Stocks are powering higher in the final days of the year, driven in part by the cheap money unleashed by central banks and governments to shield the global economy from the coronavirus pandemic. The S&P 500 index has climbed over 15% this year, building on its 29% surge in 2019, while the Nasdaq Composite Index has gained over 43% in 2020 alone.
“Some people are getting carried away by the race for records. The market momentum is pushing and exceeding these record highs,” said
global head of macro research at
“They are fictive thresholds, but benchmarks can live their own lives and this is happening now.”
Trading volumes are also typically thinner in the final days of the year with many people on vacation, which can potentially amplify market moves.
Investor sentiment also got a boost after the House on Monday approved a bill proposing to increase the size of stimulus checks to $2,000, from $600. The measure now heads to the Senate where its fate is uncertain. Senate Majority Leader Mitch McConnell (R., Ky.) hasn’t commented on whether he will take up the bill.
“Markets aren’t necessarily taking the potential increase for granted, but there is a cheerfulness about the possibility of stepping it up. This is partly being priced in,” said Mr. Brzeski.
The WSJ Dollar Index, which tracks the U.S. currency against a basket of others, fell 0.3% to its lowest level in over a week.
In bond markets, the yield on the benchmark 10-year Treasury ticked up to 0.946%, from 0.932% on Monday.
Meanwhile, the coronavirus pandemic continues to rage on with hospitalization rates in the U.S. surging to a new high on Monday. Intensive care units are also coming under pressure.
“There is this combination of lockdowns, the virus spreading and new strains, but investors are still emphasizing the positive news flow over this,” said Jeroen Blokland, head of multiasset at Robeco.
In premarket trading, Snap rose over 3.5% after a Goldman Sachs analyst raised the price target on the developer of the Snapchat app.
Overseas, the pan-continental Stoxx Europe 600 added 0.8%.
In the U.K., where markets reopened Tuesday, the main FTSE 100 stocks benchmark rose 2% as investors cheered the post-Brexit deal struck on Christmas Eve. British and European Union officials reached an agreement that includes a free-trade accord, bringing to an end over four years of uncertainty.
“The Brexit deal will help risk sentiment. As investors come back to the office for the first time since Christmas, people are looking into the details of the deal,” said
investment manager at Aberdeen Standard Investments.
Among European equities,

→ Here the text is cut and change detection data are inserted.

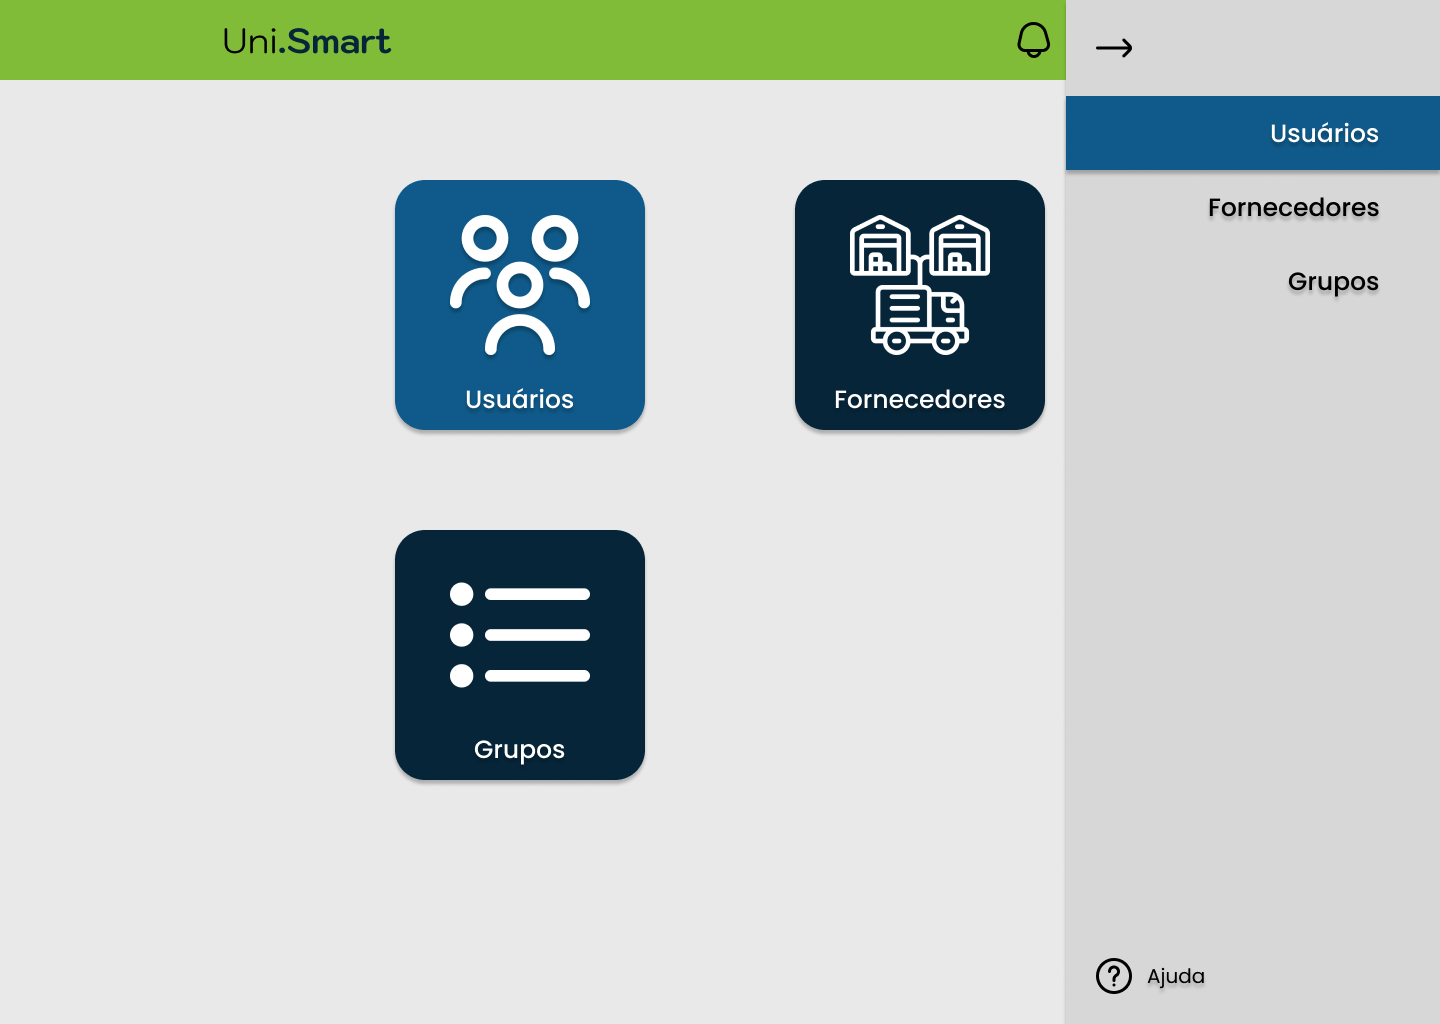
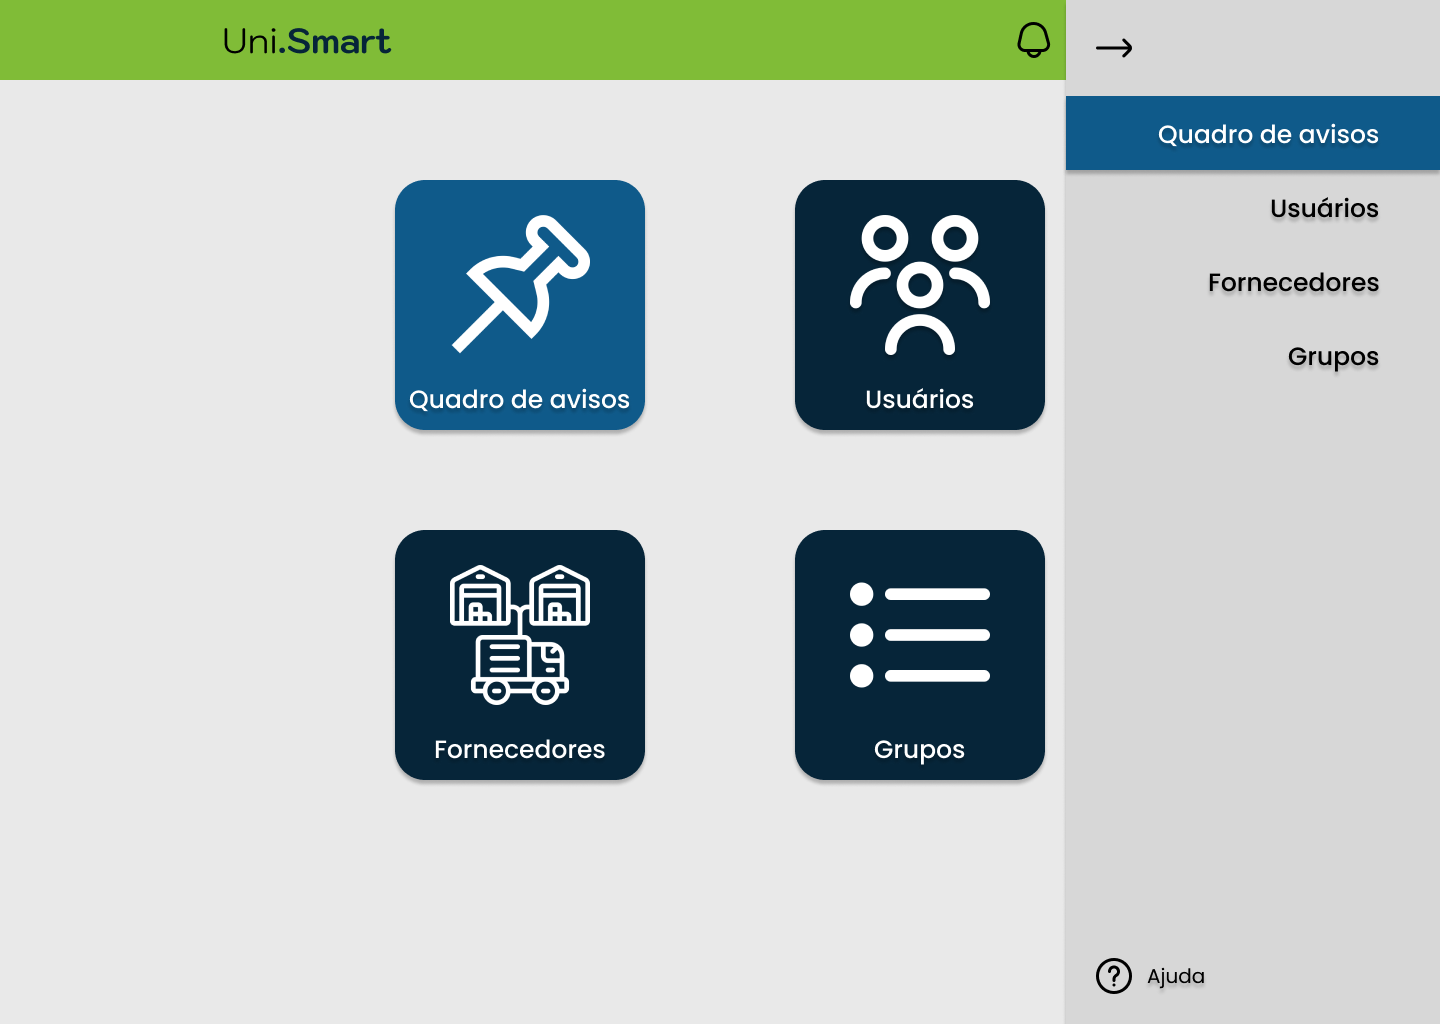
Mais telas

diff --git a/README.md b/README.md
@@ -35,15 +35,53 @@ As telas da interface Web GUI foram desenvolvidas utilizando a ferramenta online
 
 ![Tela de Login](<Protótipos/Figma/Página inicial.png>)
 
+### Minha Conta
+
+![Minha Conta](<Protótipos/Figma/Minha conta.png>)
+
+### Suporte
+
+![Suporte](Protótipos/Figma/Suporte.png)
+
+### Calendário
+
+![Calendário](Protótipos/Figma/Calendário.png)
+
 ## Dashboard do Funcionário (Administrador)
 
 ![Dashboard do Funcionário](<Protótipos/Figma/Dashboard (funcionário).png>)
 ![Dashboard do Funcionário - Menu](<Protótipos/Figma/Dashboard (funcionário - menu aberto).png>)
 
+## Quadro de Avisos
+
+![Quadro de Avisos](<Protótipos/Figma/Quadro de avisos (funcionário).png>)
+
+## Usuários
+
+![Usuários](Protótipos/Figma/Usuários.png)
+![Usuários - Editar/Criar](Protótipos/Figma/Usuários-editar.png)
+
+## Fornecedores
+
+![Fornecedores](Protótipos/Figma/Fornecedores.png)
+![Fornecedores - Editar/Criar](Protótipos/Figma/Fornecedores-editar.png)
+
+## Grupos
+
+![Grupos](Protótipos/Figma/Grupos.png)
+
 ### Dashboard do Professor
 
 ![Dashboard do Professor](<Protótipos/Figma/Dashboard (professor).png>)
 ![Dashboard do Professor - Menu](<Protótipos/Figma/Dashboard (professor - menu aberto).png>)
+
+### Turmas
+
+![Turmas](Protótipos/Figma/Turmas.png)
+
+### Alunos
+
+![Alunos](Protótipos/Figma/Alunos.png)
 
 ### Dashboard do Aluno
 
@@ -55,10 +93,6 @@ As telas da interface Web GUI foram desenvolvidas utilizando a ferramenta online
 ![Quadro de Notas](<Protótipos/Figma/Quadro de Notas.png>)
 ![Quadro de Notas - Detalhes](<Protótipos/Figma/Quadro de Notas - Detalhes.png>)
 
-### Calendário
-
-![Calendário](Protótipos/Figma/Calendário.png)
-
 ### Disciplinas
 
 ![Disciplinas](Protótipos/Figma/Disciplinas.png)
@@ -67,9 +101,13 @@ As telas da interface Web GUI foram desenvolvidas utilizando a ferramenta online
 
 ![Matrícula](Protótipos/Figma/Matricula.png)
 
-### Suporte
+### Agendamento de Provas
 
-![Suporte](Protótipos/Figma/Suporte.png)
+![Matrícula](<Protótipos/Figma/Agendamento de Provas.png>)
+
+### Financeiro
+
+![Matrícula](Protótipos/Figma/Financeiro.png)
 
 > [Apresentação de telas na plataforma](https://www.figma.com/proto/aO0cKZjGMOtKTbFmtgoUG5/Projeto-Integrador?type=design&node-id=26-60&t=qMezBdqddBhRHF38-1&scaling=min-zoom&page-id=0%3A1&mode=design)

jumped almost 4% on reports that the pharmaceutical company’s Covid-19 vaccine may be approved by the U.K. government in coming days.
British banks were among the worst performers, with
Lloyds Banking Group
slipping almost 4%,
falling 2.5% and
down 3%. It isn’t entirely clear how the Brexit deal will affect financial services.
In Asia, most major benchmarks climbed by the close of trading. Japan’s Nikkei 225 index rose 2.7%, ending the day at a 30-year high. Hong Kong’s Hang Seng Index added 1%, while the Shanghai Composite Index edged down 0.5%.
“The momentum in Asian stocks shows that this whole vaccine-motivated rally is getting global,” Mr. Blokland said. “For 2021, we are quite bullish, we do think that the economic recovery will recommence from [the first quarter] and the stimulus boost out of the U.S. will help.”
Write to Anna Hirtenstein at firstname.lastname@example.org